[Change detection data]
BEGIN

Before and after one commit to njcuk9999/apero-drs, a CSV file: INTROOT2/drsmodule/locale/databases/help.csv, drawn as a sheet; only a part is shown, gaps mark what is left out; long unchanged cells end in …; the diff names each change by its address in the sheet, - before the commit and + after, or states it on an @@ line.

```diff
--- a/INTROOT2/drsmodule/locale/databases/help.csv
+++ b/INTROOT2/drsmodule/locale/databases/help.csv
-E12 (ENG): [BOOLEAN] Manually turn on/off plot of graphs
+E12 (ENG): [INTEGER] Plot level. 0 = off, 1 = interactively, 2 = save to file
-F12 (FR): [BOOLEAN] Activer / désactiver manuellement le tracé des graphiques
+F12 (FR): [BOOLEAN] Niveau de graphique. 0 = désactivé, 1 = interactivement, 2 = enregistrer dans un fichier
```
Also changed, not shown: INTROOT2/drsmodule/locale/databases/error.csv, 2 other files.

END

- Instructions for the task
The records above must be restated. Preserve every word.

- Written answer
Before and after one commit to njcuk9999/apero-drs, a CSV file: INTROOT2/drsmodule/locale/databases/help.csv, drawn as a sheet; only a part is shown, gaps mark what is left out; long unchanged cells end in …; the diff names each change by its address in the sheet, - before the commit and + after, or states it on an @@ line.

```diff
--- a/INTROOT2/drsmodule/locale/databases/help.csv
+++ b/INTROOT2/drsmodule/locale/databases/help.csv
-E12 (ENG): [BOOLEAN] Manually turn on/off plot of graphs
+E12 (ENG): [INTEGER] Plot level. 0 = off, 1 = interactively, 2 = save to file
-F12 (FR): [BOOLEAN] Activer / désactiver manuellement le tracé des graphiques
+F12 (FR): [BOOLEAN] Niveau de graphique. 0 = désactivé, 1 = interactivement, 2 = enregistrer dans un fichier
```
Also changed, not shown: INTROOT2/drsmodule/locale/databases/error.csv, 2 other files.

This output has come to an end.